The traditional liturgical calendar reflects the storyline of the gospel. Beginning in Advent, the flow of the Church Year tells the story of Jesus. The seasons of Advent, Christmas and Epiphany take us through the experience of longing for Jesus, his arrival, and the revelation of his glory to us. Lent and Easter help us experience the reality of our own sin, our need for a suffering Savior who dies and rises from the dead to secure our salvation. The Day of Pentecost and the season of Ordinary Time help us embrace our commission by the Risen Christ who has ascended to the Father and who has poured out his Holy Spirit on the Church, sending us with the gospel to our neighbors and to the nations as we await his return. 

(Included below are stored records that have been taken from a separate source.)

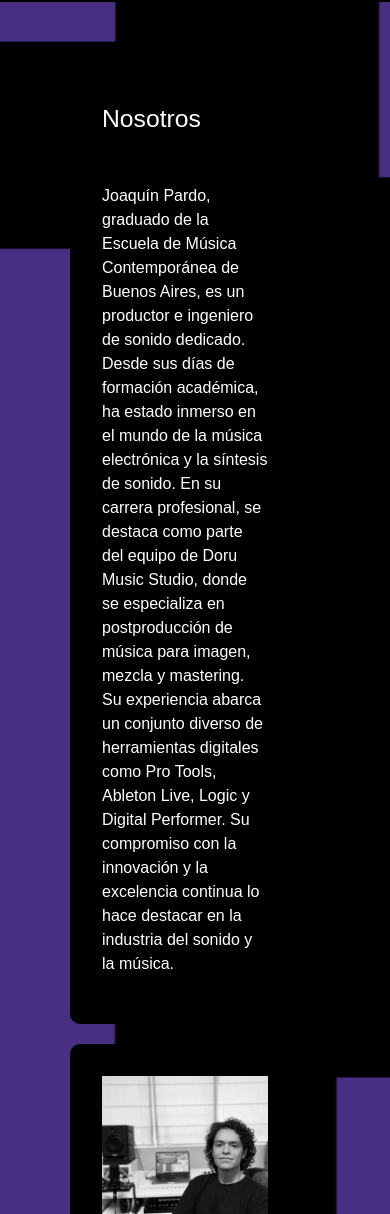
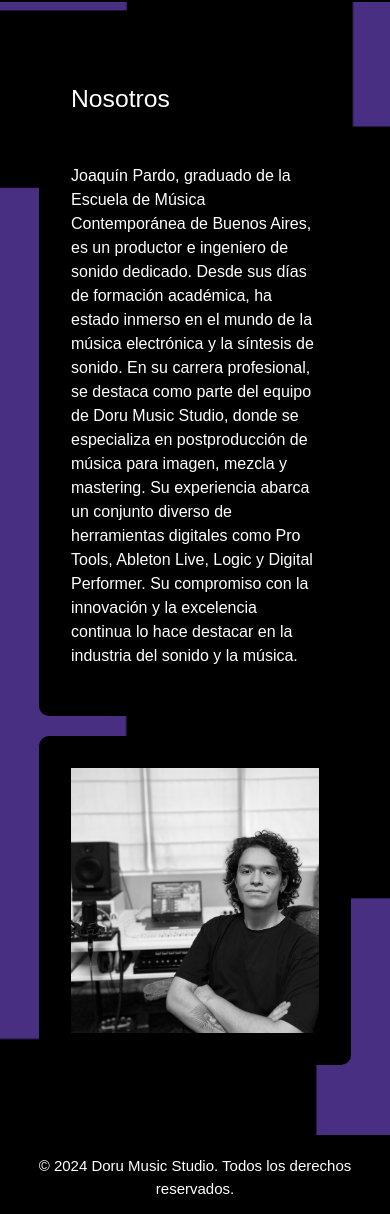
Before and after one commit to JoaquinPardo99/DoruMusicStudio2, a website: page pages/nosotros.html in a window 390 px wide. Shown: the part 178-1392 px from the top of the page. Drawn offline with nearby package versions, Linux system fonts and the light colour scheme.

Commit message:
Se realizaron correcciones para el diseno responsive

```diff
--- a/scss/pages/_index.scss
+++ b/scss/pages/_index.scss
@@ -1,7 +1,10 @@
 .carousel {
 	width: 100%;
+    height: 100%;
 }
+
 .carousel-inner {
+    width: 100%;
 	height: 100%;
 }
 
@@ -11,7 +14,7 @@
     align-items: center;
     background-color: $background-color_1;
     color: $color_1;
-    height: 180px;
+    height: 200px;
     width: auto;
 
     p {
@@ -24,7 +27,7 @@
     }
 
     @media (max-width: 767px) {
-        height: 150px;
+        height: 180px;
         padding: 20px;
         text-align: center;
     }
--- a/scss/pages/_nosotros.scss
+++ b/scss/pages/_nosotros.scss
@@ -3,11 +3,12 @@
     flex-direction: row;
     justify-content: space-between;
     flex-wrap: wrap;
-    padding: 20px;
-    margin: 50px;
+    margin: 50px auto;
+    max-width: 1200px;
 
     @media (max-width: 1000px) {
         flex-direction: column;
+        align-items: center;
     }
 }
 
@@ -25,7 +26,7 @@
     }
 
     @media (max-width: 1000px) {
-        width: calc(100% - 20px);
+        width: calc(80%);
     }
 }
 
@@ -43,6 +44,6 @@
     }
 
     @media (max-width: 1000px) {
-        width: calc(100% - 20px);
+        width: calc(80%);
     }
 }
```
Also changed, not shown: css/styles.css, 1 other file.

This time-tested annual pattern for the life of individual believers and the Church together that is focused on Christ, organized around the Gospel, and grounded in God’s grace, is sheer genius. It is simple enough for a child. It offers enough opportunities for creativity and flexibility that it need never grow old. Each year provides a beautiful template for learning to walk with Christ more deeply in the Gospel which brings us faith, hope, and love.

Why Should We Use the Calendar?

Michael Spencer offers 5 helpful reasons why we should use the Calendar. 

  1.  It enables us to live in God’s Story. The practice of the liturgical calendar year forms Christian people around the story of redemption in Christ. It does not focus on “principles” or “steps” or “programs” for spiritual growth. It is thoroughly Jesus-shaped and uses the biblical story to conform our lives to his. As Israel was shaped by their story of slavery, redemption, covenant, and Promised Land, so the New Covenant Community is formed by the story of Christ.
  2. It keeps the main thing the main thing. Church Year spirituality is Christ-centered. It is shaped around the events of his incarnation, ministry, death, burial, resurrection, ascension, and the outpouring of his Spirit. At every turn we see Jesus, we hear Jesus, we follow Jesus.
  3. It recognizes that one’s calendar forms one’s life. Church Year spirituality is down-to-earth, utterly realistic about the day to day, season to season patterns of life that shape our behavior. All our lives we have developed habits by the way we mark and use our time. A spirituality formed around the Church Year is designed to form our habits around following Jesus. We take the place of disciples and walk through the same experiences they had as they lived with Jesus day in and day out, season after season, over the course of three years.
  4. It links personal spirituality with worship, family, and community. Church Year spirituality recognizes both the individual journey and the corporate pilgrimage. What happens on Sundays is of a piece with what happens during the week as our corporate worship and our daily lives as individuals and families are shaped around the story of Jesus.
  5. It provides a basis of unity and common experience for Christians everywhere. Our unity with other Christians is in the Gospel story. This is summarized in the Apostles’ Creed and the other creeds of the church. Propositional doctrinal statements have their place as ways to express more detailed understandings of the meaning and significance of God’s saving acts, but our unity with other believers is in Christ. We celebrate this throughout the year when churches of various traditions and denominations celebrate the Church Year and conform their worship and congregational lives to it.

RCC Bible Reading Plan

Our new RCC Reading Plan seek to align with these high points during the Church Year, even reflecting the colors of the Church calendar. Therefore, the books of the bible are not read in order, but in light of their doctrinal focus and alignment with the rhythm of the Church year. You can learn more or download a copy HERE

Learn More

Check out a few of our favorite resources on liturgy, and the liturgical calendar.